What are Zoom and Prime Lenses?
A Prime Lens is a Lens with a Fixed Focal Length. These Lenses are also referred to as “Fixed Lenses” or “Block Lenses”. The Lens has a set angle of view which cannot be changed unless you physically move in or out. To zoom in you need to move towards the object and to zoom out the vice versa. Prime Lenses have a specific focal length, e.g. Nikon 50 mm f/1.8G and Canon 800 mm f/5.6.
A Zoom Lens on the other hand has variable Focal length. By turning the Zoom ring, you move the optical Elements (Refer Photograph 1) inside the Lens to achieve a different angle of view. Here, you can Zoom in or Zoom out without physically moving as you need to do in case of a Prime Lens.
Prime Lens Advantages:
- Cost – Prime Lens are relatively cheaper as compared to their Zoom counterparts.
- Size & Weight – The Size and Weight of Prime Lenses are comparatively lower since moving parts are barely present.
- Learning Curve – Since Prime Lenses are the oldest for of Lenses, you have to physically move in or out by walking. It therefore allows the Photographer to use the lens to it’s full potential.
- Aesthetics – Zoom lenses can have a maximum aperture of f/2.8, were as Professional Prime Lenses can go as wide as f/1.2 rendering beautiful blurred background called “Bokeh”.
- Low Light Performance – As Prime Lenses can easily open upto f/2 or even upto f/1.2, the Lenses can perform wonderfully in low light situations.
Zoom Lens Advantages:
- Versatility – The primary reason for choosing a Zoom lens is versatility. It allows the Photographer to handle a variety of situations. He can shift from a Wide Angle to a Tele Photo just with the turn of the Zoom ring.
- Image Stabilization – Modern Zoom Lenses offers 3-4 stop image stabilization. Whether it Canon’s Image Stabilization (IS), Nikon’s Vibration Reduction (VR), Sigma’s Optical Stabilization (OS) or Tamron’s Vibration Compensation (VC) all allow you to shoot sharper Photographs at slower shutter speeds.
- Portability – Although they are comparatively bigger and bulkier than Prime Lenses, still a single Zoom Lens can replace two or more Prime Lenses, indirectly helps in reducing weight.
Other types of Lenses and their uses?
Camera Lenses come in either fixed (prime) focal lengths, or zooms, which cover a range of focal lengths, which we have already discussed above. The different Focal Lengths are grouped into categories for different types of lenses.
1. Wide Angle Lenses: Traditionally, a super wide-angle lens is classified as anything under 20mm. Wide-angle is 21-35mm. Wide-angle lenses are most commonly used for photographing landscapes and architecture, although they are often also used for photographing large groups of people.
2. Prime Lenses: A standard lens has a focal length range of 35-70 mm. The most common standard lens is a fixed 50 mm lens.
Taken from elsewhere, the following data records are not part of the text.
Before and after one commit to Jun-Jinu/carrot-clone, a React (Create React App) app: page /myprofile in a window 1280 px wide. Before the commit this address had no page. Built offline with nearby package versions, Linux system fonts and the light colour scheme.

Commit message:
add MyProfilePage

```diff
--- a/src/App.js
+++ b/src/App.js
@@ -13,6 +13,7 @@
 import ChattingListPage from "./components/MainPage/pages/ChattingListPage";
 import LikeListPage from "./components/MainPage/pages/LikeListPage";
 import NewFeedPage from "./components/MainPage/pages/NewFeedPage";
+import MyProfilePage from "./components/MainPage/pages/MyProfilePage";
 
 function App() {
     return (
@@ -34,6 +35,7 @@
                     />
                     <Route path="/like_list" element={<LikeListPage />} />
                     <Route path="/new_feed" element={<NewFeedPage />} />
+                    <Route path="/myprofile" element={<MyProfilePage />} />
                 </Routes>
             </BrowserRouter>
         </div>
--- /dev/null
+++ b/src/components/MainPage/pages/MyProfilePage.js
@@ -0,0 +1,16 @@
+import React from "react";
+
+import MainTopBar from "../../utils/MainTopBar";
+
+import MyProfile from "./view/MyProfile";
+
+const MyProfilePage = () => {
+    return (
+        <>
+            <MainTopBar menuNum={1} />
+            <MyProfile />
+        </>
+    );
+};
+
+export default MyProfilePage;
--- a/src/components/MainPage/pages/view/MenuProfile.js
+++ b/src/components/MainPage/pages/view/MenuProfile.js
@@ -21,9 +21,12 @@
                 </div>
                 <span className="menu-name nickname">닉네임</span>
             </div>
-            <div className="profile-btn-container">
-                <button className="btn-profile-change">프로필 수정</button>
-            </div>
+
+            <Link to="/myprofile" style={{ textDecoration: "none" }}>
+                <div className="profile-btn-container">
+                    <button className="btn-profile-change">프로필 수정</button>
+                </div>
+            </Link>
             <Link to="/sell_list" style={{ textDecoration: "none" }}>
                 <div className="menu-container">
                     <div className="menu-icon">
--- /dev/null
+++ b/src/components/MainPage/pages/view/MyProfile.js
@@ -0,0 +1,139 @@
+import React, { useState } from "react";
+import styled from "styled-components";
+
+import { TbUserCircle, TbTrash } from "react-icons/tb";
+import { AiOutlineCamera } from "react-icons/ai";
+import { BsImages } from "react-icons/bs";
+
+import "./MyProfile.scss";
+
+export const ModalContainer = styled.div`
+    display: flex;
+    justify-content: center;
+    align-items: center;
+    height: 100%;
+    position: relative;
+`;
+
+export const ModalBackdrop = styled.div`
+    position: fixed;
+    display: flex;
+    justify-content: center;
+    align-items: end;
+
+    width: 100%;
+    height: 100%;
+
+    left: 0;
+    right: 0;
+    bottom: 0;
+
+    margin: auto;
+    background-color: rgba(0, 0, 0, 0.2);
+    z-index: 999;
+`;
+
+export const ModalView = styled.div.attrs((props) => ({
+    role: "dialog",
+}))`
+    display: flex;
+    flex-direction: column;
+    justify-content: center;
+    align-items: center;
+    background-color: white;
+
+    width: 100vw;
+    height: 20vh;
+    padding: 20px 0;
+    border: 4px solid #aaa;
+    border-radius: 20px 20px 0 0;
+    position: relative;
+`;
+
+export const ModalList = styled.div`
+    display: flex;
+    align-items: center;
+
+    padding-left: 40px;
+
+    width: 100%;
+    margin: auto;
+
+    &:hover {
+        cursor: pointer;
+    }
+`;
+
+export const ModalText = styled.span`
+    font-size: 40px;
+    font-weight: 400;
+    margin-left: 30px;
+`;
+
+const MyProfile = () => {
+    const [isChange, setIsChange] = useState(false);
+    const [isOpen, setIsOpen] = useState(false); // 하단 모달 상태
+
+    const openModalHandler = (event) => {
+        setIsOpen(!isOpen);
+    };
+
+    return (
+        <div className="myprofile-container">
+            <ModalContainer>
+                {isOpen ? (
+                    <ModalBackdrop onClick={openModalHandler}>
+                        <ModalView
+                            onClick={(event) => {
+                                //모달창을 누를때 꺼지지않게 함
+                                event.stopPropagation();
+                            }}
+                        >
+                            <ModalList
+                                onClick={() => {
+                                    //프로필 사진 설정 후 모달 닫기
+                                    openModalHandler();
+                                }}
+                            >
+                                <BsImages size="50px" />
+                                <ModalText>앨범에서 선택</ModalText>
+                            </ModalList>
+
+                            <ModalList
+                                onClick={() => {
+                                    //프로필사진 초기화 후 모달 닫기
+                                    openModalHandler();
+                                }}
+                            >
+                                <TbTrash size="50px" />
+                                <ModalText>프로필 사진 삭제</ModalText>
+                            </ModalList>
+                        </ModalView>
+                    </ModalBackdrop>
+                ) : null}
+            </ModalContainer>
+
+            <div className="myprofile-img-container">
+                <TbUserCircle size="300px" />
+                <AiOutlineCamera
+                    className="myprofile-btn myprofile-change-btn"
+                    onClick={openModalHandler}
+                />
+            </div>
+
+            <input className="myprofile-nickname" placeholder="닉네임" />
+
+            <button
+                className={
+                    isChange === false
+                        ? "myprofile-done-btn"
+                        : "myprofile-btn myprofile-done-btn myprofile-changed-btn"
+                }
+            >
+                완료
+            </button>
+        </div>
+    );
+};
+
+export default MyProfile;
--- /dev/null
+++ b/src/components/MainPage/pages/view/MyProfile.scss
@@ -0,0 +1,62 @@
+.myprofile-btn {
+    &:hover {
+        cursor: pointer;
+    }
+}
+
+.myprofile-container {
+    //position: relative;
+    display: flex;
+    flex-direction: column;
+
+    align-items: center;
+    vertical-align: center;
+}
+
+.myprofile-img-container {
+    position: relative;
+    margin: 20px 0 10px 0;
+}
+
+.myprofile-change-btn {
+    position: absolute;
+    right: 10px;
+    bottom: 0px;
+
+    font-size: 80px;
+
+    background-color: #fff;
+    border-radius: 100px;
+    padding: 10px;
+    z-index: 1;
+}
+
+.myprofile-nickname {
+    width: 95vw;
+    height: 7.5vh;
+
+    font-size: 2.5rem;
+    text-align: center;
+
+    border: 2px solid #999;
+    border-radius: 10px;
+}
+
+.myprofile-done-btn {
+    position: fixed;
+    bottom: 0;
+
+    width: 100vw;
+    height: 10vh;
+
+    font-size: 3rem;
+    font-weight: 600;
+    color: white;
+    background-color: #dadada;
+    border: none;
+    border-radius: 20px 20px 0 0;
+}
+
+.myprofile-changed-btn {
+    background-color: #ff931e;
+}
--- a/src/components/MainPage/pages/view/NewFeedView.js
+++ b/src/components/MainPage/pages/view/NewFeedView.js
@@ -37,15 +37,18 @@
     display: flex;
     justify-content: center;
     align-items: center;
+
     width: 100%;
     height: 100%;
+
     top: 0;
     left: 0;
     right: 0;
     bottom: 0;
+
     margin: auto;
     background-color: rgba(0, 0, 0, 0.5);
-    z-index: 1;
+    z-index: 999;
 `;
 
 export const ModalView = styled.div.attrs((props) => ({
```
Standard lenses are most commonly used for documentary and street photography. The Canon 50mm f/1.8 lens is an example of a standard, fixed lens.
3. Medium Telephoto / Portrait Lens: The focal range between 80-135 mm is nearly always used by portrait photographers. These are specialist lenses, but can be surprisingly reasonably priced. The Canon EF 100mm f/2.8 Macro USM lens is an example of a one of these types of lenses.
4. Telephoto: Any lens with a focal length of between 135mm and 300mm is a True telephoto lens. Telephoto lenses are traditionally used for sports and wildlife photography, but their essential function is to bring distant objects closer.
5. Specialist Lenses: There are a variety of specialist lenses available. Some of the more common are:
a. Super Telephoto: These have a focal length of more than 300mm, and are used by dedicated sports and wildlife photographers.
b. Macro: These lenses are able to focus closer to an object than normal lenses, offering a 1:1 ratio. They are used for still-life photography of small objects.
c. Fisheye: These are on the edge of wide-angle lenses, and give a distorted view of the subject matter. The center of the image is magnified, and objects diminish in size in all directions around it.